In "In the Midst of Alarms" (1894) by Robert Barr, the author is describing a situation, where a man is going from America to Canada to camp in the forest with his friend, and they were being searched at customs department:
“What’s all this tackle?” asked the burly and somewhat red-faced customs officer at Fort Erie.
“This,” said Yates, “is a tent, with the poles and pegs appertaining thereto. These are a number of packages of tobacco, on which I shall doubtless have to pay something into the exchequer of her Majesty. This is a jug used for the holding of liquids. I beg to call your attention to the fact that it is at present empty, which unfortunately prevents me making a libation to the rites of good-fellowship. What my friend has in that valise I don’t know, but I suspect a gambling outfit, and would advise you to search him.”
And in a previous passage, this american man said:
"Besides, the empty jar will save trouble at the customhouse. I don’t suppose Canadian rye is as good as the Kentucky article, but you and I will have to scrub along on it for a while. And, talking of whisky, just press the button once again.”

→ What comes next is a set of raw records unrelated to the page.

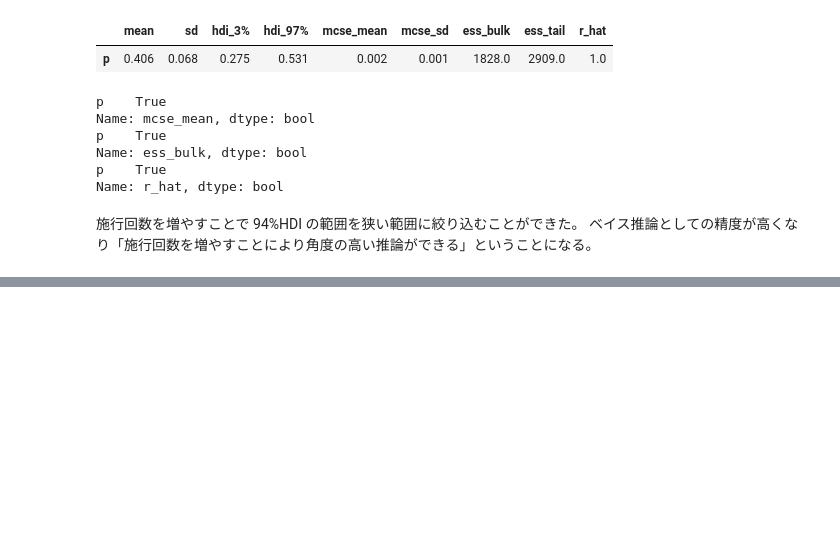
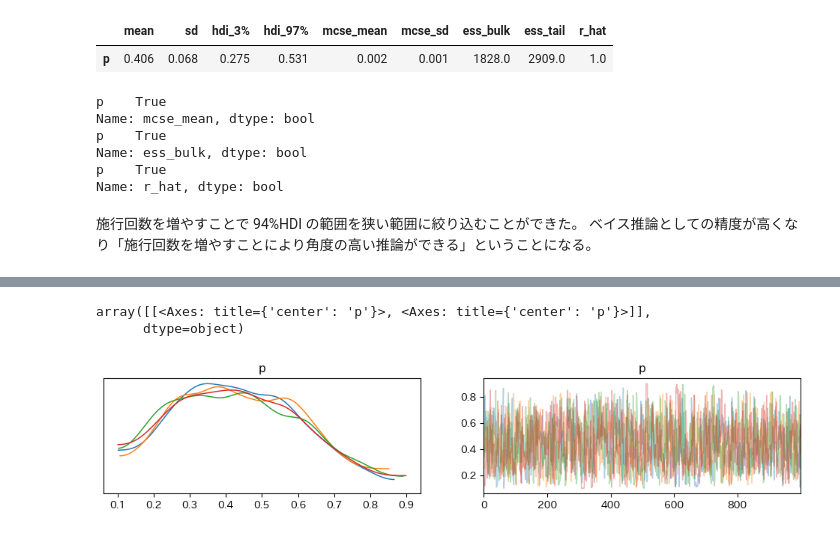
Before and after one commit to 1024xx4/py_bayes_intro, a Jupyter notebook: lottery.ipynb, the cells around one changed output, grey strips where cells are left out. Cells and saved outputs as stored; diff of their text form; code cells hidden in the pictures; blank space fills up the shorter version.

```diff
--- a/lottery.ipynb
+++ b/lottery.ipynb
@@ -284,0 +290,11 @@ Name: r_hat, dtype: bool
+# %%
+# コンテキスト定義
+model_uniform_binomial_3 = pm.Model()  # インスタンス作成
+
+with model_uniform_binomial_3:
+    # 確率モデル定義
+    p = pm.Uniform('p', lower=0.1, upper=0.9)  # 一様分布のパラメータを変更
+    X_obs = pm.Binomial('X_obs', p=p, n=5, observed=2)
+
+    # サンプリング
+    inferences_uniform_binomial_3 = pm.sample(random_seed=42)
@@ -284,0 +308,7 @@ Name: r_hat, dtype: bool
+# %%
+# Sampling正常性
+az.plot_trace(inferences_uniform_binomial_3, compact=False)
+# %% [output]
+array([[<Axes: title={'center': 'p'}>, <Axes: title={'center': 'p'}>]],
+      dtype=object)
+[figure, added]
```
Also changed, not shown: parts of 7 cells of this notebook.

He seems to make a sarcastic comment, but I can't get its meaning.